by Neil Godfrey

The Crude

As someone who has spent the last ten plus years working to facilitate open access of reading I had to pause and laugh at the blunt reality of this sign when recently wandering through the Chinatown area of Kuala Lumpur, Malaysia.


The Sophisticated

When I returned home I visited once again the Queensland State Library and this time paused to examine a display cabinet near the entrance of the third floor’s “study and research” spaces. I expected to see some precious historical artefacts but instead saw it housing items that most libraries forbid in their reading areas, along with “preserved” mice and other beasties attracted by them. They were, of course, accompanied by information cards explaining the damage they each inflict on the collection.


The Mythical

Back to Kuala Lumpur for this one. In the old historic part of the city is a scenic spot with a flowing river and signage to alert visitors they were in the presence of the River of Life. There is an old mosque there and other interesting buildings and various signs to remind Westerners of the “thou shalt nots” that once accompanied their Edenic Tree of Life.



I don’t know what that empty circle with the “Forbidden” line through it is warning against (top row, third from the right). “No [fill in blank]”? — to cover those moments they catch you doing something they had forgotten to list?

I love the ban on romantic kissing sign. Much more discreet than our western images of naked Adam and Eve.

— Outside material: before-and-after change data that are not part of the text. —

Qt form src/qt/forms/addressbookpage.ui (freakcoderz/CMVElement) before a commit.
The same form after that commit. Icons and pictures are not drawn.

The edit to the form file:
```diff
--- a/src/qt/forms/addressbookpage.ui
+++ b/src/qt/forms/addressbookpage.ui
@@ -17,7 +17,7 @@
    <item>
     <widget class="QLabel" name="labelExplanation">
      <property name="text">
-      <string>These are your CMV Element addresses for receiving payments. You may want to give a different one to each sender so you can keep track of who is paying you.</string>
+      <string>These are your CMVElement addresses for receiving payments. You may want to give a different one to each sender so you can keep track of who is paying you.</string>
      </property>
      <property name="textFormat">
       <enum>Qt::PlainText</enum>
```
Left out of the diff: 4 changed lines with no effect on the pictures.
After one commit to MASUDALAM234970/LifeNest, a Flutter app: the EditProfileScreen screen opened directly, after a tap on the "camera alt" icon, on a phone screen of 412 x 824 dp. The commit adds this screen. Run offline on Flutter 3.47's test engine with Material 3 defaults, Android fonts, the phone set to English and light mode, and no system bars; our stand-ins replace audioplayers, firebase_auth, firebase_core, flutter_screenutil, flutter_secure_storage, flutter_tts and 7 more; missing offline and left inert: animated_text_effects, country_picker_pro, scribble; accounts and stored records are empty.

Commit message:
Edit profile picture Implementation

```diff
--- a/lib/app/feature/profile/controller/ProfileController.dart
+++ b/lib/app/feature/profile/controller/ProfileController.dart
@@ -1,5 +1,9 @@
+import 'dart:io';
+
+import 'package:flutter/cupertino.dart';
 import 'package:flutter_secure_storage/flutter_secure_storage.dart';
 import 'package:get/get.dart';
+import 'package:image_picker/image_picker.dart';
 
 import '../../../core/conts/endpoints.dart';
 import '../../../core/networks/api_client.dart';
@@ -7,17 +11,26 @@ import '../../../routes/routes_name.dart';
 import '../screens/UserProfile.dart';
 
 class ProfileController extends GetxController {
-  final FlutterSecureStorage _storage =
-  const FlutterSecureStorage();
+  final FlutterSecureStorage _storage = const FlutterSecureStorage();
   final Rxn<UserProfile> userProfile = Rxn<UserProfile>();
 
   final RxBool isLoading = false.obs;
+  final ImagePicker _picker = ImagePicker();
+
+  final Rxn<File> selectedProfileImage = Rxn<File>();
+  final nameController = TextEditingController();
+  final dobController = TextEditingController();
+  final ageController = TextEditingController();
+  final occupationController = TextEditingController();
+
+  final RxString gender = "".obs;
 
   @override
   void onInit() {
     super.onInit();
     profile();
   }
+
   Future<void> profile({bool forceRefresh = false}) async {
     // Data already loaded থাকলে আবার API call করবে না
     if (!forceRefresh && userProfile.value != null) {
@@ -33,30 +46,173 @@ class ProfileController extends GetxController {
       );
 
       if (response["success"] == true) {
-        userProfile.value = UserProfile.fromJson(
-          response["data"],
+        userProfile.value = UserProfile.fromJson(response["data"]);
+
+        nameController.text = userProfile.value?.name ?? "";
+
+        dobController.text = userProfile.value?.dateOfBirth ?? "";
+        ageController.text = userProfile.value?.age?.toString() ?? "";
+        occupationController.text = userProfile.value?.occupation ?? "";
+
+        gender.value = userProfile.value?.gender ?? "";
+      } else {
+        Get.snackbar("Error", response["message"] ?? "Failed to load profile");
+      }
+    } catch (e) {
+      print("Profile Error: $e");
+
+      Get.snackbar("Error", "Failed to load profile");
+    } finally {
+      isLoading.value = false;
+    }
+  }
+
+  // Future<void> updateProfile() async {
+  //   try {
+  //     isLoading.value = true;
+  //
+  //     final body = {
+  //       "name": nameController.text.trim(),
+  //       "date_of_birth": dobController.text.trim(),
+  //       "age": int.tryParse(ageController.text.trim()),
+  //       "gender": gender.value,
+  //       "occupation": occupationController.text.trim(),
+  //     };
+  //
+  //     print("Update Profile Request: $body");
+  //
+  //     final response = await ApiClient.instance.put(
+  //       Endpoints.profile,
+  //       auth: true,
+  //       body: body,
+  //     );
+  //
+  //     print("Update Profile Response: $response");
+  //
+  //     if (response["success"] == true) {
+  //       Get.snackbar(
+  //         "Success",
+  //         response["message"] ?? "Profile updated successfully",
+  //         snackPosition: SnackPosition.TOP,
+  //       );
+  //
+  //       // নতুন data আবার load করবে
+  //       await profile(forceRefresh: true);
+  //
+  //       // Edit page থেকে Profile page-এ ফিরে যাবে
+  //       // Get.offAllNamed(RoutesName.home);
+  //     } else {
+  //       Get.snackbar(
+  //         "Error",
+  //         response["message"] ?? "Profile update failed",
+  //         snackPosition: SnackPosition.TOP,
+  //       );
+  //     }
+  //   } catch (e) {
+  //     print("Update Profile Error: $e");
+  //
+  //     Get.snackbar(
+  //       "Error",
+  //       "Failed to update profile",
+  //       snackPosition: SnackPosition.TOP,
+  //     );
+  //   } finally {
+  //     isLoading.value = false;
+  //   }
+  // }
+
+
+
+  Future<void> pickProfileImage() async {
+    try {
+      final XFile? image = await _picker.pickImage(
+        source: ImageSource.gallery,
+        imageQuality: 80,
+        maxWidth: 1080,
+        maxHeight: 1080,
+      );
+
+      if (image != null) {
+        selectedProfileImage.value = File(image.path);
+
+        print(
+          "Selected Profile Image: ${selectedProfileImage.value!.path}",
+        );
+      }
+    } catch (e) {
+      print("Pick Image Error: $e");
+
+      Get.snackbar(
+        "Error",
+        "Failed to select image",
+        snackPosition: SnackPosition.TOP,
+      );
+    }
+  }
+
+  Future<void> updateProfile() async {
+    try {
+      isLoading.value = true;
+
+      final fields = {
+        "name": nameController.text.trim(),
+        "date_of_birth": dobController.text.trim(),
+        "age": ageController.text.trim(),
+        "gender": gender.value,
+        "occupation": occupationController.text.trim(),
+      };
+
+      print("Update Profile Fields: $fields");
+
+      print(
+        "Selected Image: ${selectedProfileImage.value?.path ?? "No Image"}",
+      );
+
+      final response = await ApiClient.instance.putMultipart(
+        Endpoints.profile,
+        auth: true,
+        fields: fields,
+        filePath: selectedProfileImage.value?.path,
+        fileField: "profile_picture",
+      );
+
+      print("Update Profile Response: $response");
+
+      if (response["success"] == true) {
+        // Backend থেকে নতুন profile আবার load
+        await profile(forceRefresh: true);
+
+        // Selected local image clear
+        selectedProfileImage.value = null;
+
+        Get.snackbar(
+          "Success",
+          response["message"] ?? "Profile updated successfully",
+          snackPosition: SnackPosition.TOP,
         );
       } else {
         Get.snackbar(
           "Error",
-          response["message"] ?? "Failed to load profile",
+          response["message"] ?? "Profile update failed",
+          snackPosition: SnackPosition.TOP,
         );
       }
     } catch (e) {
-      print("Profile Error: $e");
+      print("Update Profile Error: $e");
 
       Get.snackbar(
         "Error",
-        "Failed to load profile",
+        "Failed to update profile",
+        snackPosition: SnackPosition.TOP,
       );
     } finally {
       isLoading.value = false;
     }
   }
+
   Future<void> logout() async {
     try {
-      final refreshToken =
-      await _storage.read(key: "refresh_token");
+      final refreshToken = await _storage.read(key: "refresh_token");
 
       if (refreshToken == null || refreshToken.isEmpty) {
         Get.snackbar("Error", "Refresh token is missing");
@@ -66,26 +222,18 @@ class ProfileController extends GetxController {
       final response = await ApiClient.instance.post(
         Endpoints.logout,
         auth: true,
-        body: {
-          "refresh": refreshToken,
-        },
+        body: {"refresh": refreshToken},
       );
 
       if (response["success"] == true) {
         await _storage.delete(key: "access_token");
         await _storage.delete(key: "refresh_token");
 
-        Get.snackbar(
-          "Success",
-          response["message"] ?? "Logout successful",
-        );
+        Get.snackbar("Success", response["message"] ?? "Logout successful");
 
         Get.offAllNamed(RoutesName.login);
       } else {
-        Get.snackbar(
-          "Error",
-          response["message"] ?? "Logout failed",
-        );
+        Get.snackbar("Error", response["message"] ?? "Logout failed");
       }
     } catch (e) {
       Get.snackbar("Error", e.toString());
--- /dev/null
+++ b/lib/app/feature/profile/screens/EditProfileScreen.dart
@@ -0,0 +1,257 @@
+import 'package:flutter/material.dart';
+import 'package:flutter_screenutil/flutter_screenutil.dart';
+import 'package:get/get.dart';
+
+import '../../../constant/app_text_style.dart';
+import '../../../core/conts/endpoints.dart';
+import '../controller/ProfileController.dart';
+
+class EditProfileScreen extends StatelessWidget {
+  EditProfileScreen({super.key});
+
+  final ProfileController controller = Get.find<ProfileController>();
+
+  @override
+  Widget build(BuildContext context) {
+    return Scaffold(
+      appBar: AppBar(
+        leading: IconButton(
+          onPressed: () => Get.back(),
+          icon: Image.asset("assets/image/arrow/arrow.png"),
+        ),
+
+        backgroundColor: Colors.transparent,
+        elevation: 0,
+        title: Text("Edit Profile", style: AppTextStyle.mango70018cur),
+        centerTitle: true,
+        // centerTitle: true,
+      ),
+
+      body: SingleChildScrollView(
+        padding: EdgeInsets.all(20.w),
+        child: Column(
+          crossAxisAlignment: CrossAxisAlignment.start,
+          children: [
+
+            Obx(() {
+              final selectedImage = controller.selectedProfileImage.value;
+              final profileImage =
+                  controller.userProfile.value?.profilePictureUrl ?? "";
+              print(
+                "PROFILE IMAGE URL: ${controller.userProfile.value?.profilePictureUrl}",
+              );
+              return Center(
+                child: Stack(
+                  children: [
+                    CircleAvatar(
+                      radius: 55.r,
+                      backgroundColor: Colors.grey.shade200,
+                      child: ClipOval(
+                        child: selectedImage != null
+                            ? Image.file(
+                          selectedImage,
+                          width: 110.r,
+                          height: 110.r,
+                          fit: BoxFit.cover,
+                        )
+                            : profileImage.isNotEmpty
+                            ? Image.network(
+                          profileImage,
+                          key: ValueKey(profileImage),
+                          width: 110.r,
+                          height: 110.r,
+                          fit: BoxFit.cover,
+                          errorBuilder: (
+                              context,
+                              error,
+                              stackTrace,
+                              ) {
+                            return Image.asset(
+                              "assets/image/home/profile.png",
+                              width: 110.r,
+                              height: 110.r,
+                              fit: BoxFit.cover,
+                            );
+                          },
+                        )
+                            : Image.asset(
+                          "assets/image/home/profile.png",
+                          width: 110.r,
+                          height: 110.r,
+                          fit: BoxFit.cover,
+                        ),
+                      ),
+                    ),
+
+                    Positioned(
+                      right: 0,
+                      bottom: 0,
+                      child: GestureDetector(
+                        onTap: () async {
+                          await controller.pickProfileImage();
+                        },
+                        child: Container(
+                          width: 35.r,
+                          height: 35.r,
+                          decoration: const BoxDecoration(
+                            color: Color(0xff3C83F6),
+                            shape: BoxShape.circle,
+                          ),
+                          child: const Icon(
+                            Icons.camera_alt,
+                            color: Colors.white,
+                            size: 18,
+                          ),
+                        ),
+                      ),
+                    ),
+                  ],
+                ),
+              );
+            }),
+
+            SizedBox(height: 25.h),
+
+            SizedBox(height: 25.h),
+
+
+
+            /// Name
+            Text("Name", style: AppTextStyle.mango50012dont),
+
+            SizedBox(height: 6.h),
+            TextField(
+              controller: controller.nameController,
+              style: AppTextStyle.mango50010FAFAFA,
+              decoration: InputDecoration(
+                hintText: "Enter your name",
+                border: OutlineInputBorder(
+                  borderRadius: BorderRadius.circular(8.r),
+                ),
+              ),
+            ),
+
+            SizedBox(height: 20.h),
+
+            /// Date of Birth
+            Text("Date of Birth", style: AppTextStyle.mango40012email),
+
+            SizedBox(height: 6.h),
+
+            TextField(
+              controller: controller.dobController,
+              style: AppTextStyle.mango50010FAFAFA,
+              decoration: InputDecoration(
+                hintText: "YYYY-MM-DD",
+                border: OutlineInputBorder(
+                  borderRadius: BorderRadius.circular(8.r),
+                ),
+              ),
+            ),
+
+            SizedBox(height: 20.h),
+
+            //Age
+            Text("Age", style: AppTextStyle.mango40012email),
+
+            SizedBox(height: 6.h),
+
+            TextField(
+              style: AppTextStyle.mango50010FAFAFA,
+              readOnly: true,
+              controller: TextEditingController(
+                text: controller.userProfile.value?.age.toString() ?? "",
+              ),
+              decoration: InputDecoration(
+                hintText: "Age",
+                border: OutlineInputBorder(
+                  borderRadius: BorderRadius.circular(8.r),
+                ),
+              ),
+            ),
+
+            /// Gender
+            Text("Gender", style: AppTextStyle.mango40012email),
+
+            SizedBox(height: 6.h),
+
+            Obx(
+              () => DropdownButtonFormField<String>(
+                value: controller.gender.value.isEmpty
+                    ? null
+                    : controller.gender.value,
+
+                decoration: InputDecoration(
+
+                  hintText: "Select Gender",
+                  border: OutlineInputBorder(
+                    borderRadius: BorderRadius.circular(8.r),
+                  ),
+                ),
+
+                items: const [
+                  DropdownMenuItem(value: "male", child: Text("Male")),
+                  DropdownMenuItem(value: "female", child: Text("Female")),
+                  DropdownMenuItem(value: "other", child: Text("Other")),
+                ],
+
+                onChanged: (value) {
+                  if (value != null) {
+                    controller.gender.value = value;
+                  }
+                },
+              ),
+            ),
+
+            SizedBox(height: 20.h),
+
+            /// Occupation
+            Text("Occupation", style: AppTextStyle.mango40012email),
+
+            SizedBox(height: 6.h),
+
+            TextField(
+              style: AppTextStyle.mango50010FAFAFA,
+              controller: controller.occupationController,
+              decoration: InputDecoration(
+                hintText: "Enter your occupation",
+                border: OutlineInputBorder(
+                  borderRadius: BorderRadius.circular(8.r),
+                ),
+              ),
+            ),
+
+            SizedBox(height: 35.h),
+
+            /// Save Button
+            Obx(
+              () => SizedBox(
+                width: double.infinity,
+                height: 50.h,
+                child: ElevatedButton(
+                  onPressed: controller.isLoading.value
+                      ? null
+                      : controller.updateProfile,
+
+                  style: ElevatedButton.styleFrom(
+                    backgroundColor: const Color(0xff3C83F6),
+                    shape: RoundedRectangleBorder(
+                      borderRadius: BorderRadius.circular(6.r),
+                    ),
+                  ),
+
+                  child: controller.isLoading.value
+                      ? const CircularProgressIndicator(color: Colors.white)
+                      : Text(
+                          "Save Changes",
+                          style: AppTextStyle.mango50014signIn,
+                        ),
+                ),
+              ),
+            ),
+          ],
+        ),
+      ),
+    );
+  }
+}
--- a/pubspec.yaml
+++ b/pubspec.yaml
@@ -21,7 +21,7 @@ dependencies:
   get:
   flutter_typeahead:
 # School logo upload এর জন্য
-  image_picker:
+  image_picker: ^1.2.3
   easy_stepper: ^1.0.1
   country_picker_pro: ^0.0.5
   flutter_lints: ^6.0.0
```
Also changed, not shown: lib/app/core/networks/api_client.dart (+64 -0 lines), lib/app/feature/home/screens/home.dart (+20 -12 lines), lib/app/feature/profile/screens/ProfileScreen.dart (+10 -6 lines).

I see technology is introduced to help God keep a better eye on what’s going on nowadays.